Cyber security has become top-of-mind for boards of directors, surpassing concern for business competition and financial risk. The heightened urgency has driven a gap between board members and IT security teams as they navigate threats.
These findings come from a new pool of research conducted by Osterman Research. Their goal was to learn more about the drivers making cyber security a top priority among corporate leaders.
Researchers surveyed IT and security executives to learn the security activities they share with board members, perceived effectiveness of their reporting, and feedback they receive. Participants were required to be on the board of directors for a company with at least 2,000 employees. A total of 126 surveys were completed in August 2016.
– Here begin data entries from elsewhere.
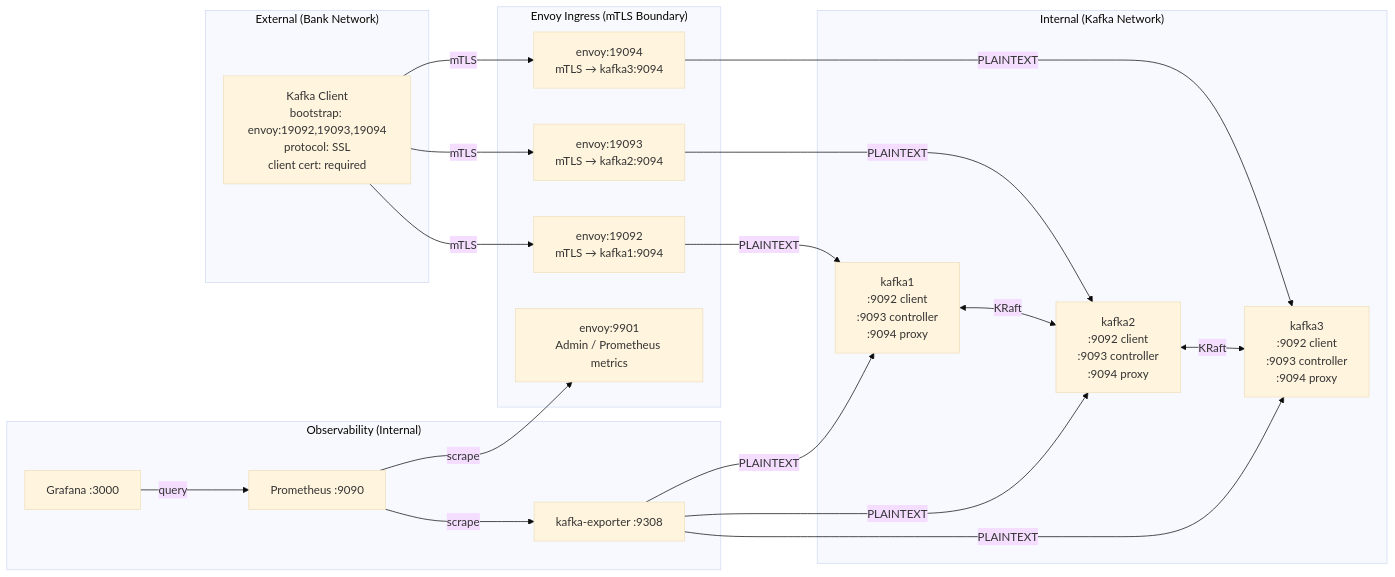
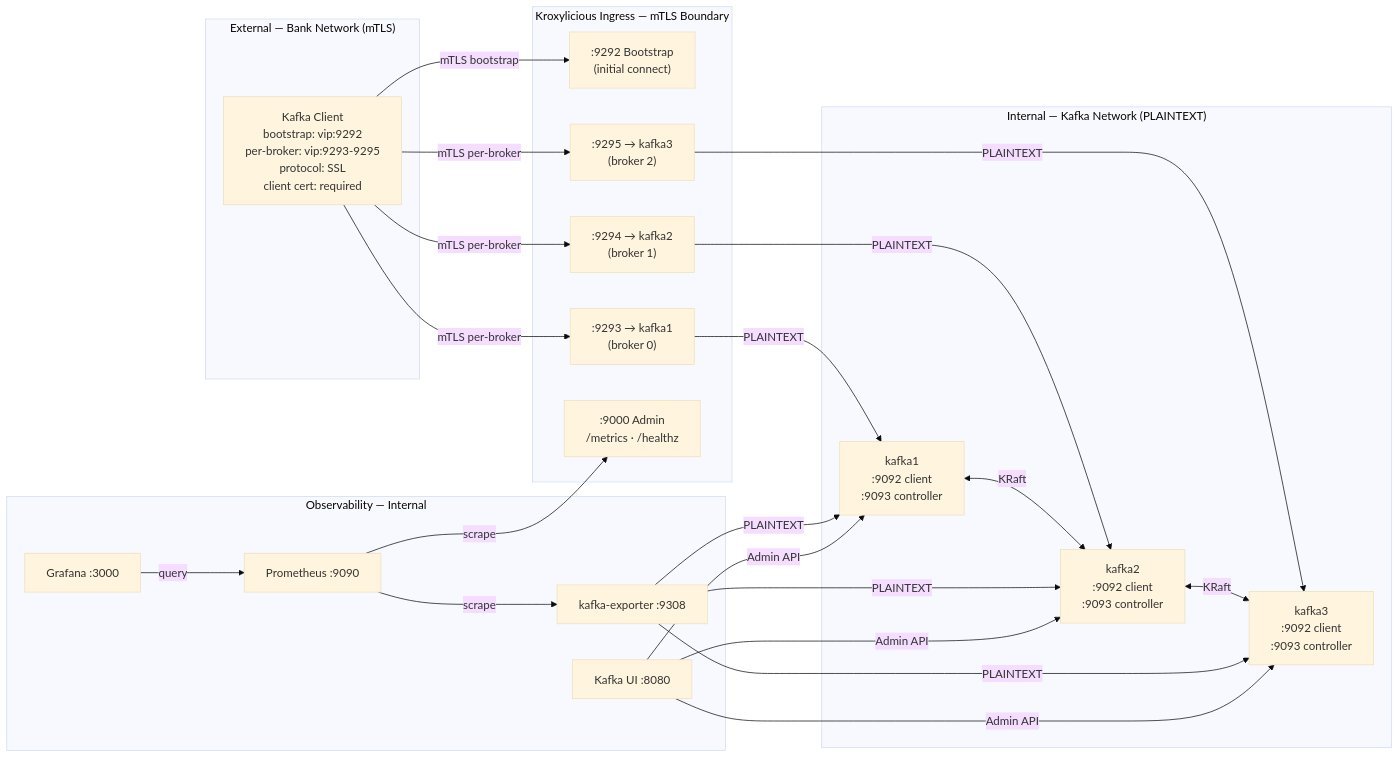
The third of 5 diagrams in README.md (rajasekar21/kafka-kraft-envoy-platform), drawn with Mermaid (base theme) before and after one commit. The commit also changed other lines of this file, not shown here.

First line of the commit message:
docs: rewrite README with Kroxylicious architecture diagrams and bare-metal focus

````diff
--- a/README.md
+++ b/README.md
@@ -162,34 +157,38 @@
 ```mermaid
 flowchart LR
-    subgraph EXT["External  (Bank Network)"]
-        CL["Kafka Client\nbootstrap: envoy:19092,19093,19094\nprotocol: SSL\nclient cert: required"]
+    subgraph EXT["External — Bank Network (mTLS)"]
+        CL["Kafka Client\nbootstrap: vip:9292\nper-broker: vip:9293-9295\nprotocol: SSL\nclient cert: required"]
     end
 
-    subgraph DMZ["Envoy Ingress  (mTLS Boundary)"]
-        E1["envoy:19092\nmTLS → kafka1:9094"]
-        E2["envoy:19093\nmTLS → kafka2:9094"]
-        E3["envoy:19094\nmTLS → kafka3:9094"]
-        EA["envoy:9901\nAdmin / Prometheus metrics"]
+    subgraph DMZ["Kroxylicious Ingress — mTLS Boundary"]
+        KXB[":9292  Bootstrap\n(initial connect)"]
+        KX1[":9293  → kafka1\n(broker 0)"]
+        KX2[":9294  → kafka2\n(broker 1)"]
+        KX3[":9295  → kafka3\n(broker 2)"]
+        KXA[":9000  Admin\n/metrics · /healthz"]
     end
 
-    subgraph INT["Internal  (Kafka Network)"]
-        K1["kafka1\n:9092 client\n:9093 controller\n:9094 proxy"]
-        K2["kafka2\n:9092 client\n:9093 controller\n:9094 proxy"]
-        K3["kafka3\n:9092 client\n:9093 controller\n:9094 proxy"]
+    subgraph INT["Internal — Kafka Network (PLAINTEXT)"]
+        K1["kafka1\n:9092 client\n:9093 controller"]
+        K2["kafka2\n:9092 client\n:9093 controller"]
+        K3["kafka3\n:9092 client\n:9093 controller"]
     end
 
-    subgraph OBS["Observability  (Internal)"]
+    subgraph OBS["Observability — Internal"]
         KE["kafka-exporter :9308"]
         PR["Prometheus :9090"]
         GR["Grafana :3000"]
+        KU["Kafka UI :8080"]
     end
 
-    CL -->|mTLS| E1 & E2 & E3
-    E1 -->|PLAINTEXT| K1
-    E2 -->|PLAINTEXT| K2
-    E3 -->|PLAINTEXT| K3
-    K1 <-->|KRaft| K2 <-->|KRaft| K3
-    KE -->|PLAINTEXT| K1 & K2 & K3
-    PR -->|scrape| KE & EA
-    GR -->|query| PR
+    CL -->|"mTLS bootstrap"| KXB
+    CL -->|"mTLS per-broker"| KX1 & KX2 & KX3
+    KX1 -->|"PLAINTEXT"| K1
+    KX2 -->|"PLAINTEXT"| K2
+    KX3 -->|"PLAINTEXT"| K3
+    K1 <-->|"KRaft"| K2 <-->|"KRaft"| K3
+    KE -->|"PLAINTEXT"| K1 & K2 & K3
+    KU -->|"Admin API"| K1 & K2 & K3
+    PR -->|"scrape"| KE & KXA
+    GR -->|"query"| PR
 ```
````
Results indicate boards are approaching security with both greater resolve and greater unease. The report states 30% of board members consider security a high priority, up from 7% in 2014 and expected to reach 44% by 2018.
For boards, cyber security is becoming more of an issue than they’re aware of. Post the Target breach, this is becoming front-and-center for boards of directors as they start becoming more accountable for the actions and inactions of the organization.
Over the last year there has been a broad effort to increase security awareness among board members. However, corporate leaders are still challenged on how to actually tackle security threats.
Research supports his point. A study conducted by Osterman in April discovered 30% of board members didn’t fully understand reports from IT. More than half (54%) agreed the data from IT and security teams were “too technical” for them to understand.
The lack of understanding can ultimately prove dangerous for organizations. A separate Osterman study conducted in February found only 39% of IT and security execs think they are getting sufficient support to address security threats. Only 37% agree their organizational risk is reduced as a result of board conversations.
It’s time to improve the conversation, and part of the challenge is breaking down the cultural barrier between business and IT. Two-thirds of board members view cyber security as a problem to be balanced between the business and technical teams.
IT and security execs must communicate using terms more familiar to enterprise leaders. The idea is to find a common language between the two parties so corporate decision-makers can understand risks and act on them.
When the board pulls someone in for a briefing, they’re looking for answers and clarity. Whoever is communicating cyber security issues, they need to be able to explain solutions in a way it resonates with board members.
Given the importance of cybersecurity for today’s businesses, would it be more effective to elect more board members with technical backgrounds? The newest study found 60% of survey respondents believe at least one of their fellow board members should be a security expert.
This is a good start, but ultimately it’s important for everyone to have a basic understanding of infosecurity. You don’t want it all to fall on one person. If more board members understand security concepts, they can have a more productive conversation with IT.
Business leaders don’t require an intensive technical background because their role is to manage. Board members don’t need to understand code to answer security questions. They need to know what does and doesn’t sound right so they can ask more questions and ensure the correct policies are in pla